Fred Zalokar, Famed Ultramarathon Runner, Found Dead in Yosemite National Park

A world-renowned endurance athlete who went missing in California's Yosemite National Park has been found dead.

Park officials said in a statement that the body of Fred Zalokar, 61, from Reno, Nevada, had been recovered on Tuesday near the summit of Mount Clark.

Zalokar had set off on a day hike on Saturday from Happy Isles to the summit of Mount Clark using an off-trail route from Bunnell Point. The alert went out when he did not return to Yosemite Valley as planned.

Park officials said that he had been last seen wearing a yellow shirt, khaki shorts, calf sleeves, a brown "Eastern Sierra" cap and sunglasses. He was carrying a Red Mammut bullet pack and a family band two-way radio.

Fred Zalokar
Fred Zalokar did not return to Yosemite Valley as planned. Yosemite National Park officials say they have recovered his body. Yosemite National Park

"Mr. Fred Zalokar, 61, of Reno, Nevada was found deceased and he was recovered on Tuesday, July 20, 2021, near the summit of Mount Clark," park officials said in a statement on Instagram.

"This incident remains under investigation," the statement said, "no additional information is available. Our condolences to his family and friends."

Born in Ohio, Zalokar graduated in accounting from the University of Oklahoma before his love of the mountains drew him to Reno in 1984, according to his website.

He started running in his 20s. When he was older he enjoyed significant success, becoming the first person to win his age-group in all of the six marathon majors, which comprises the events in Tokyo, Berlin, London, Chicago, New York and Boston.

In distances farther than 26.2 miles, he also made his name. In 1996, he completed four 100-mile races in the U.S. in less than 24 hours, including the Western States 100 and the Leadville Trail 100 in Colorado.

He was also a skilled mountain climber and took on six of the highest summits on each of the seven continents, getting to the top of five of them. His website says he has been to 137 countries and tackled 185 mountains.

He told Smashing Fifty in 2019 that he considered himself to be a "passionate traveler who also happens to climb mountains and run marathons."

His training included running almost 105 miles a week across 13 sessions.
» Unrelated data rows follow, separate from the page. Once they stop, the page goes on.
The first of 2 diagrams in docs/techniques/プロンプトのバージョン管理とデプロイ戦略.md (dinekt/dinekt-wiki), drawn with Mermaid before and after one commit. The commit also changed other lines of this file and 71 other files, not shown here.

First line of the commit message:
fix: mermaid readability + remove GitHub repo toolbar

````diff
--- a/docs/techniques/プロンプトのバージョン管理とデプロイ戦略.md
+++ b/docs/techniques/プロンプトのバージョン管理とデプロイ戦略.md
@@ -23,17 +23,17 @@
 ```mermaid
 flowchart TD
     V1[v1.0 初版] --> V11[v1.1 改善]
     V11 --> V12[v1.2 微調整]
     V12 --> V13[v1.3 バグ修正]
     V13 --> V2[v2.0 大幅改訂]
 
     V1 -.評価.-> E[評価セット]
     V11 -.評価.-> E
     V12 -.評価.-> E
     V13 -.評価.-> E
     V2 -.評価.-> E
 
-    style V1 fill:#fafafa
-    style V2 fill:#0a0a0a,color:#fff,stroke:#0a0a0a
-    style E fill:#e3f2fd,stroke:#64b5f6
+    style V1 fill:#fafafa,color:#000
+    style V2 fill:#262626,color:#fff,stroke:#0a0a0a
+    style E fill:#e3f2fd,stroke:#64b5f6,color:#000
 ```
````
He said that he would get up at 3:30 a.m. most days to work out for two-and-a-half hours, and he ran on his lunch break as well, apart from Fridays. "My biggest strength is simply my ability to focus and work hard," he said.

Newsweek has contacted the Yosemite National Park for comment.